> _Task to carry out_:
Repeat the lines below exactly as they appear, but leave out the images.

> _Supplied information_:
┌──
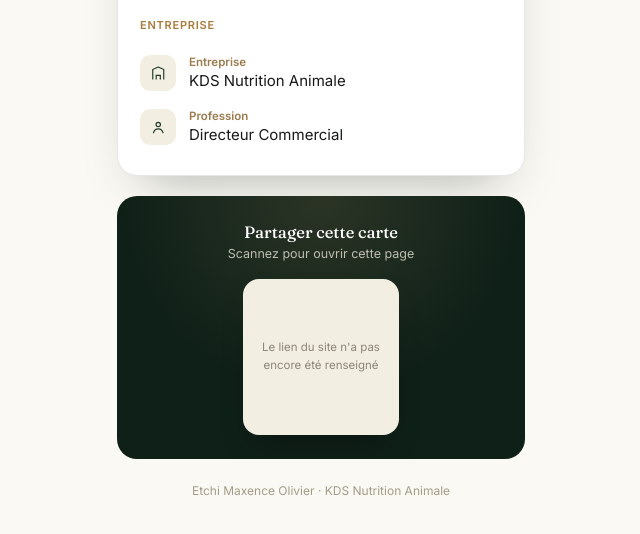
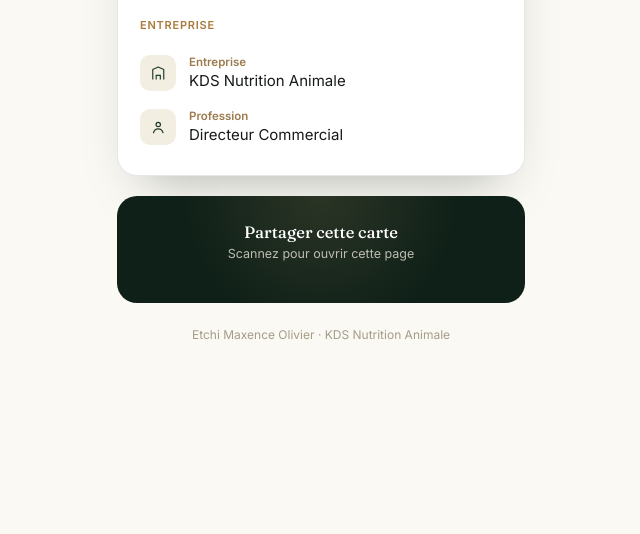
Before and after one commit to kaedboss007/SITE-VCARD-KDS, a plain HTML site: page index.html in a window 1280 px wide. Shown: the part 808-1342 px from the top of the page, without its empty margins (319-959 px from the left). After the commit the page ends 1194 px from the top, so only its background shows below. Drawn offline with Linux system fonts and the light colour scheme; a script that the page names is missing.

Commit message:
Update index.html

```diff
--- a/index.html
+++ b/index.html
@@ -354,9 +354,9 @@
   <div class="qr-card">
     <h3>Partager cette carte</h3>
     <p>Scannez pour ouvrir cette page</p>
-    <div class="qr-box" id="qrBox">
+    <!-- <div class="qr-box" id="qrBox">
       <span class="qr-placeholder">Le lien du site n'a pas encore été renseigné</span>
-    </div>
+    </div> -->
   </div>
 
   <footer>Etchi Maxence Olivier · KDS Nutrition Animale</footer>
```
└──
> _Written solution_:
Before and after one commit to kaedboss007/SITE-VCARD-KDS, a plain HTML site: page index.html in a window 1280 px wide. Shown: the part 808-1342 px from the top of the page, without its empty margins (319-959 px from the left). After the commit the page ends 1194 px from the top, so only its background shows below. Drawn offline with Linux system fonts and the light colour scheme; a script that the page names is missing.

Commit message:
Update index.html

```diff
--- a/index.html
+++ b/index.html
@@ -354,9 +354,9 @@
   <div class="qr-card">
     <h3>Partager cette carte</h3>
     <p>Scannez pour ouvrir cette page</p>
-    <div class="qr-box" id="qrBox">
+    <!-- <div class="qr-box" id="qrBox">
       <span class="qr-placeholder">Le lien du site n'a pas encore été renseigné</span>
-    </div>
+    </div> -->
   </div>
 
   <footer>Etchi Maxence Olivier · KDS Nutrition Animale</footer>
```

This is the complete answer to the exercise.